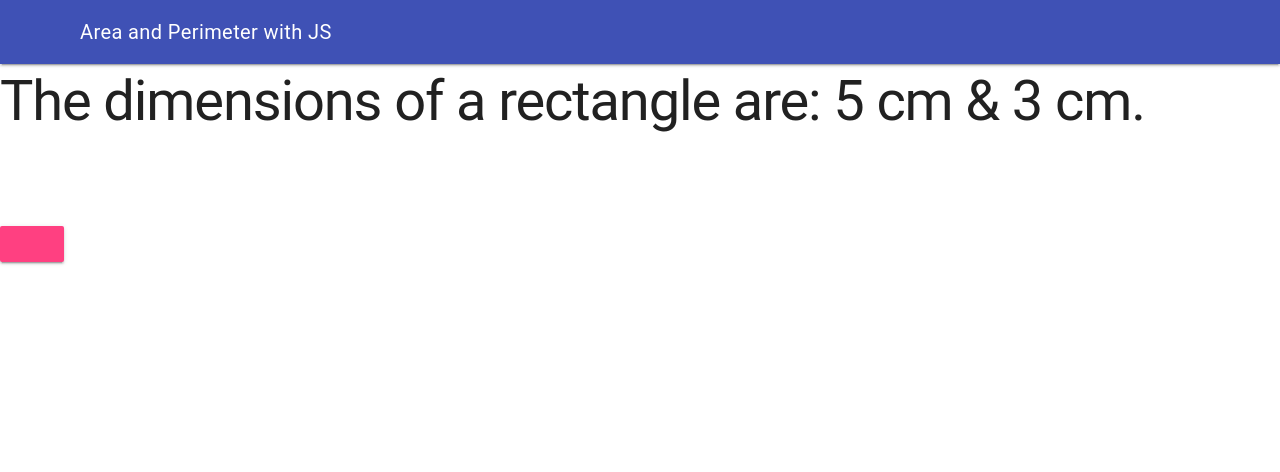
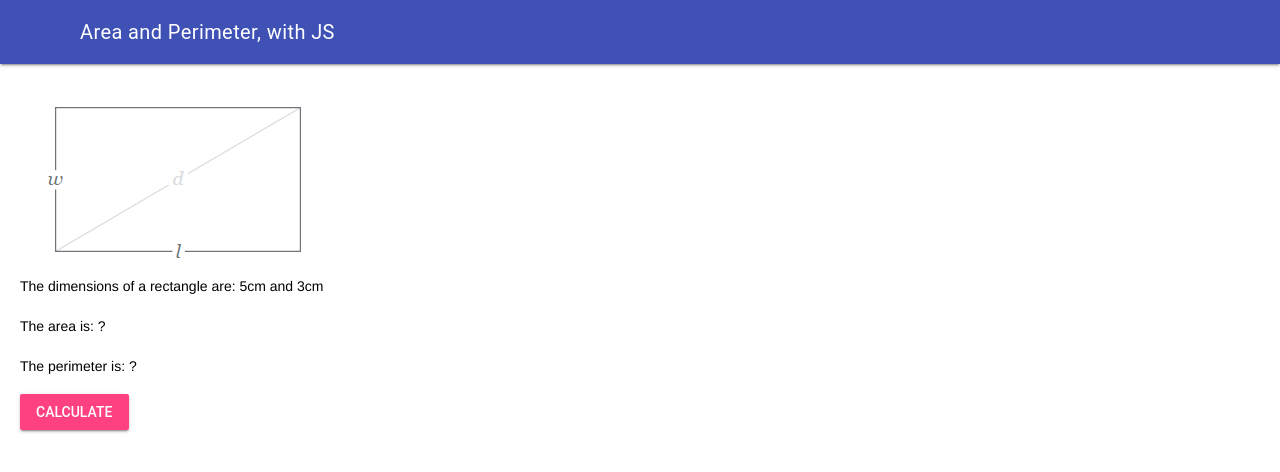
Before and after one commit to MT-Aiden/ICS2O-UNIT2-02-HTML, a plain HTML site: page index.html in a window 1280 px wide. Drawn offline with nearby package versions, Linux system fonts and the light colour scheme.

Commit message:
final work

```diff
--- a/index.html
+++ b/index.html
@@ -2,25 +2,19 @@
 <!-- ICS2O-Unit2-02-HTML -->
 <html lang="en-ca">
   <head>
-    <meta charset="utf-8" />
-    <meta name="description" content="Basic Math, with JS" />
-    <meta name="keywords" content="mths, ics2o" />
-    <meta name="author" content="Aiden McLeod" />
-    <meta name="viewport" content="width=device-width, initial-scale=1.0" />
+    <meta charset="utf-8">
+    <meta name="description" content="Basic Math, with JS">
+    <meta name="keywords" content="mths, ics2o">
+    <meta name="author" content="Aiden McLeod">
+    <meta name="viewport" content="width=device-width, initial-scale=1.0">
     <link rel="apple-touch-icon" sizes="180x180" href="apple-touch-icon.png">
     <link rel="icon" type="image/png" sizes="32x32" href="favicon-32x32.png">
     <link rel="icon" type="image/png" sizes="16x16" href="favicon-16x16.png">
     <link rel="manifest" href="site.webmanifest">
-    <link
-      rel="stylesheet"
-      href="https://fonts.googleapis.com/icon?family=Material+Icons"
-      />
-     <link
-      rel="stylesheet"
-      href="https://code.getmdl.io/1.3.0/material.indigo-pink.min.css"
-    />
     <link rel="stylesheet" href="./css/style.css">
-    <title>My Second webpage with JS file</title>
+    <title>Basic Math, with JS</title>
+    <link rel="stylesheet" href="https://fonts.googleapis.com/icon?family=Material+Icons">
+    <link rel="stylesheet" href="https://code.getmdl.io/1.3.0/material.indigo-pink.min.css">
   </head>
   <body>
     <script defer src="https://code.getmdl.io/1.3.0/material.min.js"></script>
@@ -28,19 +22,25 @@
     <div class = "mdl-layout mdl-js-layout mdl-layout--fixed-header">
       <header class = "mdl-layout__header">
         <div class = "mdl-layout__header-row">
-          <span class = "mdl-layout-title">Area and Perimeter with JS</span>
+          <span class = "mdl-layout-title">Area and Perimeter, with JS</span>
+        </div>
       </header>
-    </div>
-      <br>
-      <br>
-      <h1>The dimensions of a rectangle are: 5 cm & 3 cm.</h1>
-      <br>
-      <p id="area"> </p>
-      <p1 id="perimeter"> </p1>
-      <br>
-      <button class="mdl-button mdl-js-button mdl-button--raised mdl-js-ripple-effect mdl-button--accent" onclick="doMathClicked()">
-    <div id="area">
-      <p></p>
+      <main class = "mdl-layout__content">
+        <!-- basic image -->
+          <img src="images/area.PNG" alt="area of a rectangle">
+        <!-- basic text -->
+        <p>The dimensions of a rectangle are: 5cm and 3cm</p>
+        <div id="area-math">
+          <p>The area is: ?</p>
+        </div>
+        <div id="perimeter-math">
+          <p>The perimeter is: ?</p>
+        </div>
+        <!-- Raised button with ripple -->
+        <button class="mdl-button mdl-js-button mdl-button--raised mdl-js-ripple-effect mdl-button--accent" onclick="doMathClicked()">
+          Calculate
+        </button>
+      </main>
     </div>
   </body>
 </html>
--- a/js/script.js
+++ b/js/script.js
@@ -8,8 +8,8 @@
 */
 
 function doMathClicked() {
+  // this function does basic math
 
-  document.getElementById('area').innerHTML = '<p>The area is = ' + (5 * 3) + '</p>'
-  document.getElementById('perimeter').innerHTML = '<p>The perimeter is = ' + (5 * 2) + cm'</p>'
-
+document.getElementById('area-math').innerHTML = '<p>The area is= ' + (5 * 3) + '</p>'
+document.getElementById('perimeter-math').innerHTML = '<p>The perimeter is= ' + (2 * (5 + 3)) + '</p>'
 }
```
Also changed, not shown: images/area.PNG (added).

━━━━━━━━━━━━━━━━

*Exercise instructions*.
All of the material above should be copied exactly, minus the pictures.

*Answer to this exercise*.
Before and after one commit to MT-Aiden/ICS2O-UNIT2-02-HTML, a plain HTML site: page index.html in a window 1280 px wide. Drawn offline with nearby package versions, Linux system fonts and the light colour scheme.

Commit message:
final work

```diff
--- a/index.html
+++ b/index.html
@@ -2,25 +2,19 @@
 <!-- ICS2O-Unit2-02-HTML -->
 <html lang="en-ca">
   <head>
-    <meta charset="utf-8" />
-    <meta name="description" content="Basic Math, with JS" />
-    <meta name="keywords" content="mths, ics2o" />
-    <meta name="author" content="Aiden McLeod" />
-    <meta name="viewport" content="width=device-width, initial-scale=1.0" />
+    <meta charset="utf-8">
+    <meta name="description" content="Basic Math, with JS">
+    <meta name="keywords" content="mths, ics2o">
+    <meta name="author" content="Aiden McLeod">
+    <meta name="viewport" content="width=device-width, initial-scale=1.0">
     <link rel="apple-touch-icon" sizes="180x180" href="apple-touch-icon.png">
     <link rel="icon" type="image/png" sizes="32x32" href="favicon-32x32.png">
     <link rel="icon" type="image/png" sizes="16x16" href="favicon-16x16.png">
     <link rel="manifest" href="site.webmanifest">
-    <link
-      rel="stylesheet"
-      href="https://fonts.googleapis.com/icon?family=Material+Icons"
-      />
-     <link
-      rel="stylesheet"
-      href="https://code.getmdl.io/1.3.0/material.indigo-pink.min.css"
-    />
     <link rel="stylesheet" href="./css/style.css">
-    <title>My Second webpage with JS file</title>
+    <title>Basic Math, with JS</title>
+    <link rel="stylesheet" href="https://fonts.googleapis.com/icon?family=Material+Icons">
+    <link rel="stylesheet" href="https://code.getmdl.io/1.3.0/material.indigo-pink.min.css">
   </head>
   <body>
     <script defer src="https://code.getmdl.io/1.3.0/material.min.js"></script>
@@ -28,19 +22,25 @@
     <div class = "mdl-layout mdl-js-layout mdl-layout--fixed-header">
       <header class = "mdl-layout__header">
         <div class = "mdl-layout__header-row">
-          <span class = "mdl-layout-title">Area and Perimeter with JS</span>
+          <span class = "mdl-layout-title">Area and Perimeter, with JS</span>
+        </div>
       </header>
-    </div>
-      <br>
-      <br>
-      <h1>The dimensions of a rectangle are: 5 cm & 3 cm.</h1>
-      <br>
-      <p id="area"> </p>
-      <p1 id="perimeter"> </p1>
-      <br>
-      <button class="mdl-button mdl-js-button mdl-button--raised mdl-js-ripple-effect mdl-button--accent" onclick="doMathClicked()">
-    <div id="area">
-      <p></p>
+      <main class = "mdl-layout__content">
+        <!-- basic image -->
+          <img src="images/area.PNG" alt="area of a rectangle">
+        <!-- basic text -->
+        <p>The dimensions of a rectangle are: 5cm and 3cm</p>
+        <div id="area-math">
+          <p>The area is: ?</p>
+        </div>
+        <div id="perimeter-math">
+          <p>The perimeter is: ?</p>
+        </div>
+        <!-- Raised button with ripple -->
+        <button class="mdl-button mdl-js-button mdl-button--raised mdl-js-ripple-effect mdl-button--accent" onclick="doMathClicked()">
+          Calculate
+        </button>
+      </main>
     </div>
   </body>
 </html>
--- a/js/script.js
+++ b/js/script.js
@@ -8,8 +8,8 @@
 */
 
 function doMathClicked() {
+  // this function does basic math
 
-  document.getElementById('area').innerHTML = '<p>The area is = ' + (5 * 3) + '</p>'
-  document.getElementById('perimeter').innerHTML = '<p>The perimeter is = ' + (5 * 2) + cm'</p>'
-
+document.getElementById('area-math').innerHTML = '<p>The area is= ' + (5 * 3) + '</p>'
+document.getElementById('perimeter-math').innerHTML = '<p>The perimeter is= ' + (2 * (5 + 3)) + '</p>'
 }
```
Also changed, not shown: images/area.PNG (added).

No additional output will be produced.